There’s so much great work out there. How do I know when I’ve crossed the line from being inspired by others into improper copying?
This is the $64,000 question (which, by the way, adjusted for inflation is the $517,000 question). Without going into the item-by-item requirements for asserting copyright infringement, it’s possible to focus on the one thing everyone knows is at the heart of infringement: This artwork looks a helluva lot like that artwork. In written court opinions this is called “substantial similarity.”
Let’s look at it from the perspective of an artist who believes her work has been copied. If she claims infringement, she’ll have to convince the court or the jury that her work and the alleged infringer’s work are “substantially similar.” And even though the test a California court applies looks a little different than the one a New York court uses, all courts basically ask two questions.
First, would the average person say the overall look and feel of the two works was close enough that you’d conclude one was copied from the other? This seems easy enough, right? We’re all average people when it comes to that gut reaction, when you say, “Wow, even though it’s not exact, that’s too close.”

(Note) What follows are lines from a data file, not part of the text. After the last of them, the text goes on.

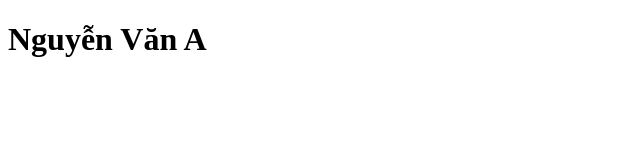
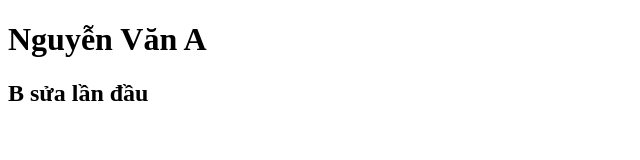
Before and after one commit to PhiLong1803/teamAB, a plain HTML site: page index.html in a window 1280 px wide. Shown: the whole page, without its empty margins (0-640 px from the left). Drawn offline with Linux system fonts and the light colour scheme.

Commit message:
2. B sửa lần 1

```diff
--- a/index.html
+++ b/index.html
@@ -7,5 +7,6 @@
 </head>
 <body>
     <h1>Nguyễn Văn A</h1>
+    <h2>B sửa lần đầu</h2>
 </body>
 </html>
```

The second question, though, is more complicated. This asks whether there is copying of “protectable” elements. You see, not every part of your artwork is necessarily protectable content. At the heart of this analysis is the distinction between ideas and their expression. Copyright protects the unique expression in an image, not the idea contained in it. Likewise stock elements, like armor in a scene depicting knights jousting, visual components that are necessary to depict a thing, like the fur on a bear in a nature scene, or common motifs, like hearts and paisleys, are generally not protectable.
We think it would be useful for creators out there to get a better sense of where the protectable lies your expression. So we will from time to time look at a particular court’s decision, comparing the original artwork and the alleged infringing copy to see how the law decides what is and isn’t over the line.
We hope you're enjoying our copyright primer posts. Are you feeling more confident in your understanding of copyright law and how it relates to your art business? What questions do you have? We're here to help, so leave a comment below, or shoot us an email if you're feeling shy!
Please remember: The information provided on this blog and throughout our website is intended for general educational purposes only. While some information on this site relates to the law as a topic, it's not intended as a substitute for legal advice. Only a lawyer, selected by you and fully informed of the facts relating to your particular situation, can render legal advice.